**WHAT THIS TASK INVOLVES:**
For each entry, restate it word for word while omitting any image it holds.

**ENTRIES SHOWN:**
- - -

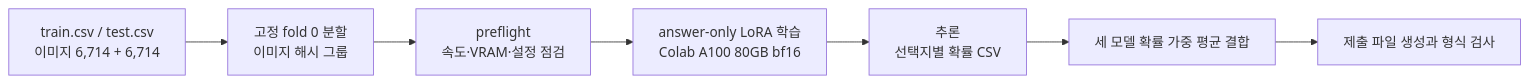
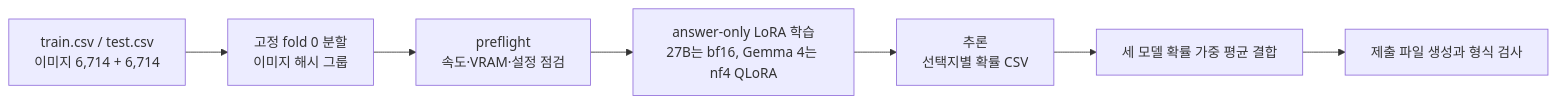
One commit to bnbong/Astralopithecus changed the diagram in README.md. Above: the diagram before and after it, drawn with Mermaid. The commit also changed other lines of this file and 9 other files, not shown here.

````diff
--- a/README.md
+++ b/README.md
@@ -84,9 +102,9 @@
 ```mermaid
 graph LR
     D[train.csv / test.csv<br/>이미지 6,714 + 6,714] --> S[고정 fold 0 분할<br/>이미지 해시 그룹]
     S --> P[preflight<br/>속도·VRAM·설정 점검]
-    P --> T[answer-only LoRA 학습<br/>Colab A100 80GB bf16]
+    P --> T[answer-only LoRA 학습<br/>27B는 bf16, Gemma 4는 nf4 QLoRA]
     T --> I[추론<br/>선택지별 확률 CSV]
     I --> B[세 모델 확률 가중 평균 결합]
     B --> U[제출 파일 생성과 형식 검사]
 ```
````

- - -

**RESULT:**
One commit to bnbong/Astralopithecus changed the diagram in README.md. Above: the diagram before and after it, drawn with Mermaid. The commit also changed other lines of this file and 9 other files, not shown here.

````diff
--- a/README.md
+++ b/README.md
@@ -84,9 +102,9 @@
 ```mermaid
 graph LR
     D[train.csv / test.csv<br/>이미지 6,714 + 6,714] --> S[고정 fold 0 분할<br/>이미지 해시 그룹]
     S --> P[preflight<br/>속도·VRAM·설정 점검]
-    P --> T[answer-only LoRA 학습<br/>Colab A100 80GB bf16]
+    P --> T[answer-only LoRA 학습<br/>27B는 bf16, Gemma 4는 nf4 QLoRA]
     T --> I[추론<br/>선택지별 확률 CSV]
     I --> B[세 모델 확률 가중 평균 결합]
     B --> U[제출 파일 생성과 형식 검사]
 ```
````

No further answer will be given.